### Required work
Your answer must be an exact copy of the entries, containing no images.

[Web document revisions]
=====

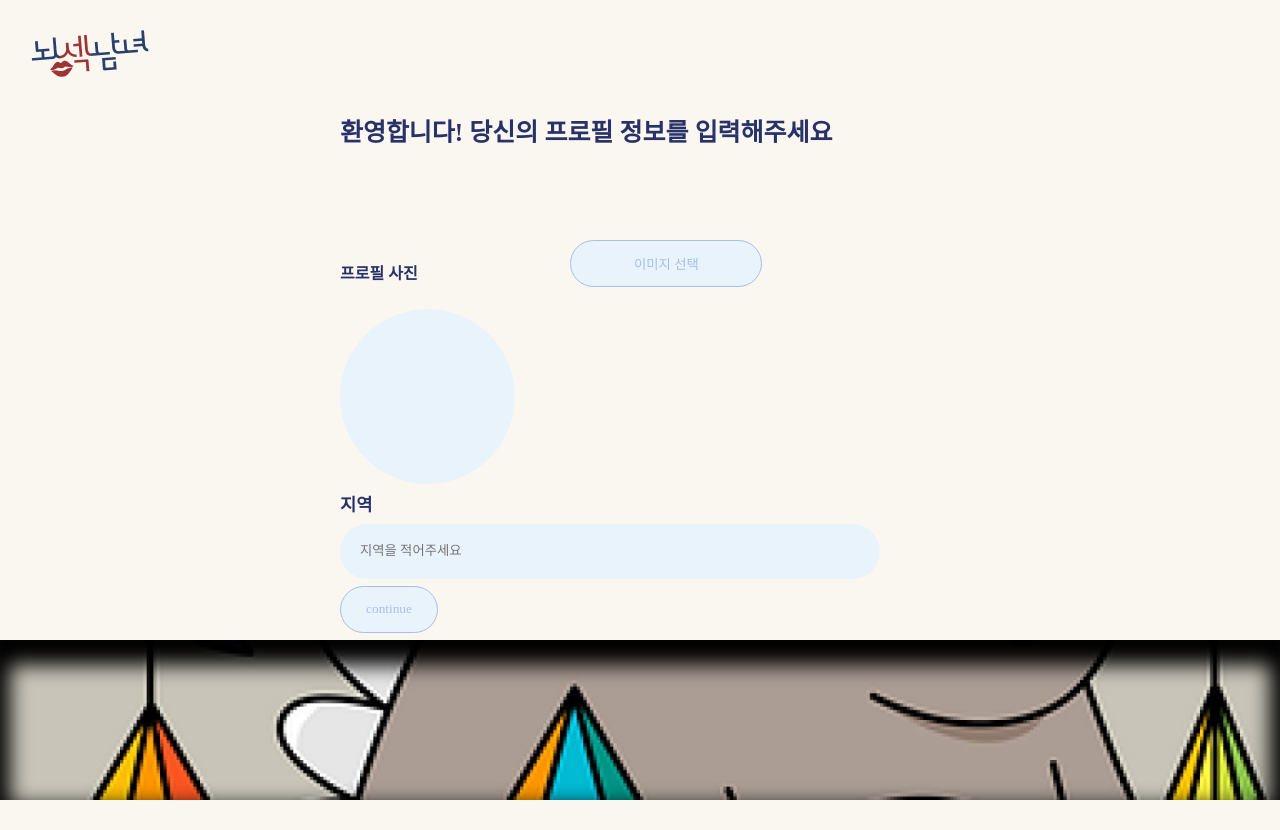
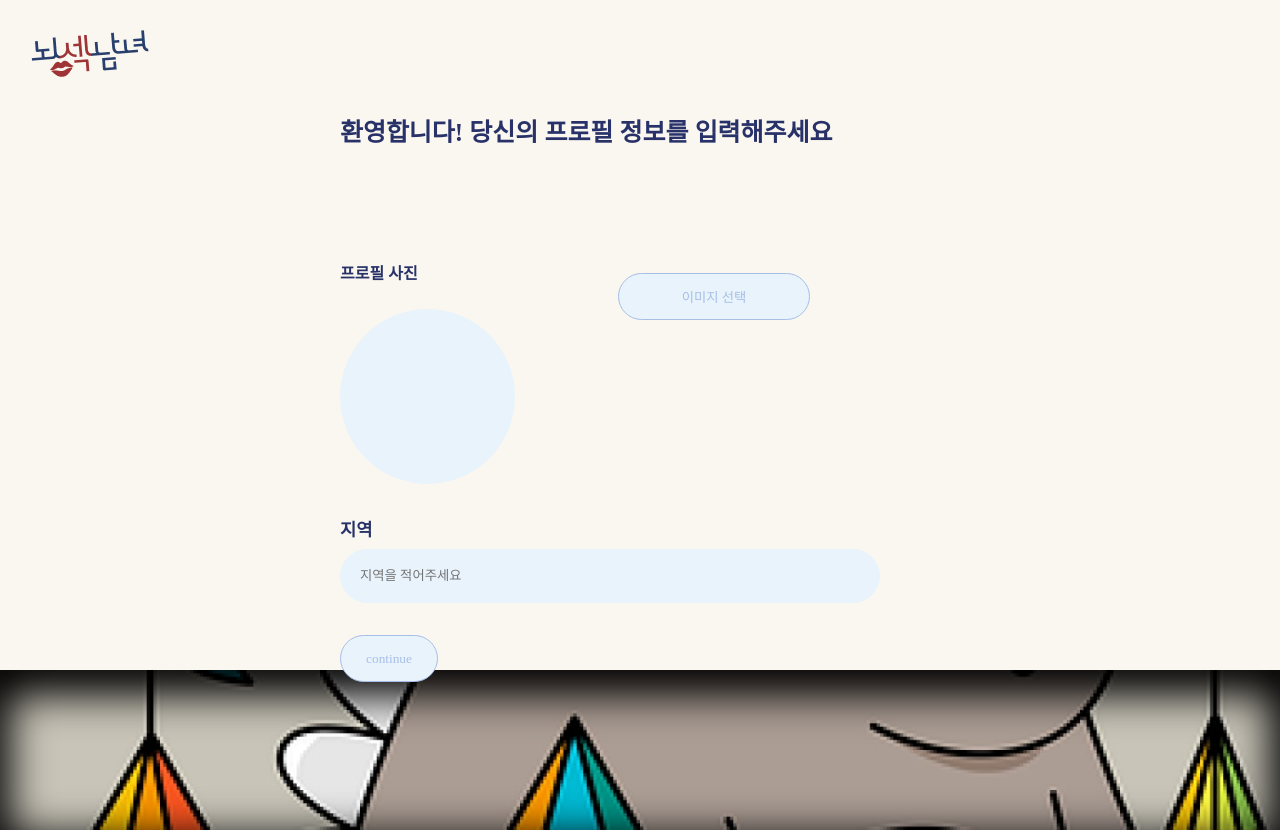
Before and after one commit to chfhr22/web2024, a PHP site: page /sexyBrain/html/join_profil.html in a window 1280 px wide. Before the commit the page ends 800 px from the top, so only its background shows below. Run offline with PHP 8.4, Linux system fonts and the light colour scheme; some web fonts are replaced.

Commit message:
2023.10.20

```diff
--- a/sexyBrain/assets/css/join.css
+++ b/sexyBrain/assets/css/join.css
@@ -42,7 +42,7 @@
     width: 100%;
     height: 10rem;
     background-size: cover;
-    box-shadow: inset 0 15px 20px 10px black;
+    box-shadow: inset 0px 15px 40px 10px black;
 }
 .contents {
     width: 80%;
@@ -141,6 +141,7 @@
 .profil__inner {
     width: 600px;
     height: calc(100vh - 10rem);
+    min-height: 670px;
     display: flex;
     flex-wrap: wrap;
 }
@@ -172,10 +173,15 @@
 .photo__wrap > button {
     position: absolute;
     right: 70px;
-    top: 30vh;
+    top: 40%;
 }
 .locate__wrap {
     width: 540px;
+    margin-top: 2rem;
+}
+.profil__btn {
+    margin-top: 2rem;
+    /* margin-left: 4.3rem; */
 }
 @media (max-width: 1400px){
     .contents {
@@ -213,7 +219,6 @@
     .photo__wrap {
         display: flex;
         flex-wrap: wrap;
-        align-items: center;
         justify-content: center;
         width: 300px;
     }
@@ -233,6 +238,9 @@
     .locate__wrap input {
         padding: 20px;
         width: 25rem;
+    }
+    .profil__btn {
+        margin-left: 14%;
     }
 }
 @media (max-width: 600px){
@@ -279,5 +287,12 @@
     .input__box3 {
         width: 50%;
     }
+    .profil__btn {
+        margin-left: 50%;
+        transform: translateX(-20%);
+    }
+    .locate__wrap > label{
+        padding-top: 30px;
+    }
 
 }
--- a/sexyBrain/html/join_profil.html
+++ b/sexyBrain/html/join_profil.html
@@ -19,8 +19,8 @@
                     <h2>프로필 사진</h2>
                     <div class="photo"></div>
                     <button class="btn__style4">이미지 선택</button>
-                </div>
-                <form action="#" name="#" method="post"></form>
+
+                    <form action="#" name="#" method="post">
                         <fieldset>
                             <legend class="blind">회원가입 영역</legend>
                             <div class="locate__wrap">
@@ -33,6 +33,8 @@
                         </div>
                     </form>
                 </div>
+
+            </div>
         </main>
         <footer id="footer1">
             <div class="img2"></div>
```
Lines whose indentation alone changed are shown as unchanged.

=====

### Written solution
Before and after one commit to chfhr22/web2024, a PHP site: page /sexyBrain/html/join_profil.html in a window 1280 px wide. Before the commit the page ends 800 px from the top, so only its background shows below. Run offline with PHP 8.4, Linux system fonts and the light colour scheme; some web fonts are replaced.

Commit message:
2023.10.20

```diff
--- a/sexyBrain/assets/css/join.css
+++ b/sexyBrain/assets/css/join.css
@@ -42,7 +42,7 @@
     width: 100%;
     height: 10rem;
     background-size: cover;
-    box-shadow: inset 0 15px 20px 10px black;
+    box-shadow: inset 0px 15px 40px 10px black;
 }
 .contents {
     width: 80%;
@@ -141,6 +141,7 @@
 .profil__inner {
     width: 600px;
     height: calc(100vh - 10rem);
+    min-height: 670px;
     display: flex;
     flex-wrap: wrap;
 }
@@ -172,10 +173,15 @@
 .photo__wrap > button {
     position: absolute;
     right: 70px;
-    top: 30vh;
+    top: 40%;
 }
 .locate__wrap {
     width: 540px;
+    margin-top: 2rem;
+}
+.profil__btn {
+    margin-top: 2rem;
+    /* margin-left: 4.3rem; */
 }
 @media (max-width: 1400px){
     .contents {
@@ -213,7 +219,6 @@
     .photo__wrap {
         display: flex;
         flex-wrap: wrap;
-        align-items: center;
         justify-content: center;
         width: 300px;
     }
@@ -233,6 +238,9 @@
     .locate__wrap input {
         padding: 20px;
         width: 25rem;
+    }
+    .profil__btn {
+        margin-left: 14%;
     }
 }
 @media (max-width: 600px){
@@ -279,5 +287,12 @@
     .input__box3 {
         width: 50%;
     }
+    .profil__btn {
+        margin-left: 50%;
+        transform: translateX(-20%);
+    }
+    .locate__wrap > label{
+        padding-top: 30px;
+    }
 
 }
--- a/sexyBrain/html/join_profil.html
+++ b/sexyBrain/html/join_profil.html
@@ -19,8 +19,8 @@
                     <h2>프로필 사진</h2>
                     <div class="photo"></div>
                     <button class="btn__style4">이미지 선택</button>
-                </div>
-                <form action="#" name="#" method="post"></form>
+
+                    <form action="#" name="#" method="post">
                         <fieldset>
                             <legend class="blind">회원가입 영역</legend>
                             <div class="locate__wrap">
@@ -33,6 +33,8 @@
                         </div>
                     </form>
                 </div>
+
+            </div>
         </main>
         <footer id="footer1">
             <div class="img2"></div>
```
Lines whose indentation alone changed are shown as unchanged.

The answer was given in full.